Your instructions: Report each line of the entries below that has the word "stroke" in it.

══ Source material

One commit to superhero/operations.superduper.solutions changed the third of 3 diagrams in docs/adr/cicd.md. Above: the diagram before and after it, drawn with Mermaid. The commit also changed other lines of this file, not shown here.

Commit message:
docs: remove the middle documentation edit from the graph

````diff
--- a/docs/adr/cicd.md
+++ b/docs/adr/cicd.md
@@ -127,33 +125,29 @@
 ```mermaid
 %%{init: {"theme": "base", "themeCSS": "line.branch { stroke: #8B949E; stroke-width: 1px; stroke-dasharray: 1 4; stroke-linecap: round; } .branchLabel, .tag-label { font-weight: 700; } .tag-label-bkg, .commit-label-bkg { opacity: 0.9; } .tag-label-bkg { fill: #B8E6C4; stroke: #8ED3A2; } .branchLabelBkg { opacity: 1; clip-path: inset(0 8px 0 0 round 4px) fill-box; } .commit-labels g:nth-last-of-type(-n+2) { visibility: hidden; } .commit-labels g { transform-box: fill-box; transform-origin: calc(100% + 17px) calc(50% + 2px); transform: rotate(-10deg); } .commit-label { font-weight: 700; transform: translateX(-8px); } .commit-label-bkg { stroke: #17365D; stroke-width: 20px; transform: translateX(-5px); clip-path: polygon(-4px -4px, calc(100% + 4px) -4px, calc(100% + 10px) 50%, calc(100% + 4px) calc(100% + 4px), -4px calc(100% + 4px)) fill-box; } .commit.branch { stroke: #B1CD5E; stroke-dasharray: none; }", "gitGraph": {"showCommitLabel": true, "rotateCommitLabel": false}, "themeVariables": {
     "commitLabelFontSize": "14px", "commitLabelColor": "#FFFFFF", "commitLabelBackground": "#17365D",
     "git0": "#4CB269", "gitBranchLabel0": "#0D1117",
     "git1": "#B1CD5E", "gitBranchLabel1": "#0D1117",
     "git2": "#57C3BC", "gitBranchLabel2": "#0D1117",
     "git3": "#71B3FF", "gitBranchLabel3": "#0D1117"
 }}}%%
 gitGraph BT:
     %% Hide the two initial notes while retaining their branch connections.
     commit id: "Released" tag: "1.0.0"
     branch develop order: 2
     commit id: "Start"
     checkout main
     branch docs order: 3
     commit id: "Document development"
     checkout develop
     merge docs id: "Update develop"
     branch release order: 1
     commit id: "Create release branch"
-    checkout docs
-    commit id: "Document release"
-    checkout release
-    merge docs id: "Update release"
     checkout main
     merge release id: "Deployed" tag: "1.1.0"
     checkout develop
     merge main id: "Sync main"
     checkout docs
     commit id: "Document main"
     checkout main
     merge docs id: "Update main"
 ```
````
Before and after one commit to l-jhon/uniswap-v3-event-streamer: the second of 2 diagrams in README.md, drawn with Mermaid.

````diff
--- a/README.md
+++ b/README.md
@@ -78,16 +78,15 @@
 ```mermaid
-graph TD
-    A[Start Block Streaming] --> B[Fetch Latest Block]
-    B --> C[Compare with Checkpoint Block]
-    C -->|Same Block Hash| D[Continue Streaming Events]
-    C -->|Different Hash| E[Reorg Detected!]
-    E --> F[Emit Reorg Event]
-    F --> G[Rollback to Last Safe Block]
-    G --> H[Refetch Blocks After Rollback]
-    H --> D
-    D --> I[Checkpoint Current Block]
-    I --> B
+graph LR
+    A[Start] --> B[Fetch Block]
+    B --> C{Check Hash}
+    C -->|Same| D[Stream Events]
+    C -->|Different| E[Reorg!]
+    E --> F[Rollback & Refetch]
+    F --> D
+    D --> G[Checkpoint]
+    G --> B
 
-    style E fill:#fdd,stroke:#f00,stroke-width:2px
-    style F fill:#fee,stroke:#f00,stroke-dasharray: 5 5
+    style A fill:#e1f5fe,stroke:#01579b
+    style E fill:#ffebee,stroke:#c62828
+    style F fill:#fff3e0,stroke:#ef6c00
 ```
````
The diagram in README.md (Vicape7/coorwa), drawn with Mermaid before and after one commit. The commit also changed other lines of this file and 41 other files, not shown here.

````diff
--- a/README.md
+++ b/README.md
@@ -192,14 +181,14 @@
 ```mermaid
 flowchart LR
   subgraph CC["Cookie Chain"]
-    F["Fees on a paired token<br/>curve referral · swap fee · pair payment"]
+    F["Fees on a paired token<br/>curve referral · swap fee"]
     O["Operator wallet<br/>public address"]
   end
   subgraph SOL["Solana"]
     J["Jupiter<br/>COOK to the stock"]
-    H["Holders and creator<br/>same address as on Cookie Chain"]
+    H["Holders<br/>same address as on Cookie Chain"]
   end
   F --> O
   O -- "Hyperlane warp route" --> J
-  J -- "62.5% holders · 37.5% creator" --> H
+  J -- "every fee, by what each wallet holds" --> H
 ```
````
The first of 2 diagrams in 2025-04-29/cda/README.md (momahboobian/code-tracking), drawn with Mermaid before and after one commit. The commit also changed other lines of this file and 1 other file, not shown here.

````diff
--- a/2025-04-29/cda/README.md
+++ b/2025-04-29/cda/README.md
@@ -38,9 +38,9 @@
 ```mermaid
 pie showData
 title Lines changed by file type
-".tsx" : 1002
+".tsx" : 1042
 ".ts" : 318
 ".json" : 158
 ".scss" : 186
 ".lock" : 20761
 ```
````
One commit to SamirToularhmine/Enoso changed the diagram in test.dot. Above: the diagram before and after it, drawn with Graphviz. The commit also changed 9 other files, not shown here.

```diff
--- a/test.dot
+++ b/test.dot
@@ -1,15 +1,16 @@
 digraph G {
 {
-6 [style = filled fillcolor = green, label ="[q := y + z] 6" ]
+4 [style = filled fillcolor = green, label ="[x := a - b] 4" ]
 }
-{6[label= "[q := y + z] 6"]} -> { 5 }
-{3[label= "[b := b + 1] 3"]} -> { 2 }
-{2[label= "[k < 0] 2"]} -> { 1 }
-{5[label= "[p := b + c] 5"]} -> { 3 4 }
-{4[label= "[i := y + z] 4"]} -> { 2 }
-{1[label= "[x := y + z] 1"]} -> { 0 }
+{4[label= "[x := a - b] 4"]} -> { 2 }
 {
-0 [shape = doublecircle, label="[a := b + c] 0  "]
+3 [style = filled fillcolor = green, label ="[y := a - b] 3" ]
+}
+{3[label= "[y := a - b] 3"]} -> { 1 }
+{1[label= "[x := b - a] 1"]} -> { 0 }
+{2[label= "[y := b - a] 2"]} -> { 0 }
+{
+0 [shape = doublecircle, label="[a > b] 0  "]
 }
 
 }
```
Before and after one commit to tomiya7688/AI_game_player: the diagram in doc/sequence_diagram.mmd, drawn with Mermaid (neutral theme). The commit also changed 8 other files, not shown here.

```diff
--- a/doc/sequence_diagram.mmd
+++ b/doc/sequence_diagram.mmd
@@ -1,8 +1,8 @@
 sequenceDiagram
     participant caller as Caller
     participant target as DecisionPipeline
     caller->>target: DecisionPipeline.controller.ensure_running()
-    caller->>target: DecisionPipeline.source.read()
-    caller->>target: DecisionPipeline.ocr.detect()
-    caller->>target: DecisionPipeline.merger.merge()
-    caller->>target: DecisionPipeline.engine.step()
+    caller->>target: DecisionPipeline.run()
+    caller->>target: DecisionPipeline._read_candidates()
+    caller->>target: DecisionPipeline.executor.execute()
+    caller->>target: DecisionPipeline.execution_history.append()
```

════

Written solution:
 %%{init: {"theme": "base", "themeCSS": "line.branch { stroke: #8B949E; stroke-width: 1px; stroke-dasharray: 1 4; stroke-linecap: round; } .branchLabel, .tag-label { font-weight: 700; } .tag-label-bkg, .commit-label-bkg { opacity: 0.9; } .tag-label-bkg { fill: #B8E6C4; stroke: #8ED3A2; } .branchLabelBkg { opacity: 1; clip-path: inset(0 8px 0 0 round 4px) fill-box; } .commit-labels g:nth-last-of-type(-n+2) { visibility: hidden; } .commit-labels g { transform-box: fill-box; transform-origin: calc(100% + 17px) calc(50% + 2px); transform: rotate(-10deg); } .commit-label { font-weight: 700; transform: translateX(-8px); } .commit-label-bkg { stroke: #17365D; stroke-width: 20px; transform: translateX(-5px); clip-path: polygon(-4px -4px, calc(100% + 4px) -4px, calc(100% + 10px) 50%, calc(100% + 4px) calc(100% + 4px), -4px calc(100% + 4px)) fill-box; } .commit.branch { stroke: #B1CD5E; stroke-dasharray: none; }", "gitGraph": {"showCommitLabel": true, "rotateCommitLabel": false}, "themeVariables": {
-    style E fill:#fdd,stroke:#f00,stroke-width:2px
-    style F fill:#fee,stroke:#f00,stroke-dasharray: 5 5
+    style A fill:#e1f5fe,stroke:#01579b
+    style E fill:#ffebee,stroke:#c62828
+    style F fill:#fff3e0,stroke:#ef6c00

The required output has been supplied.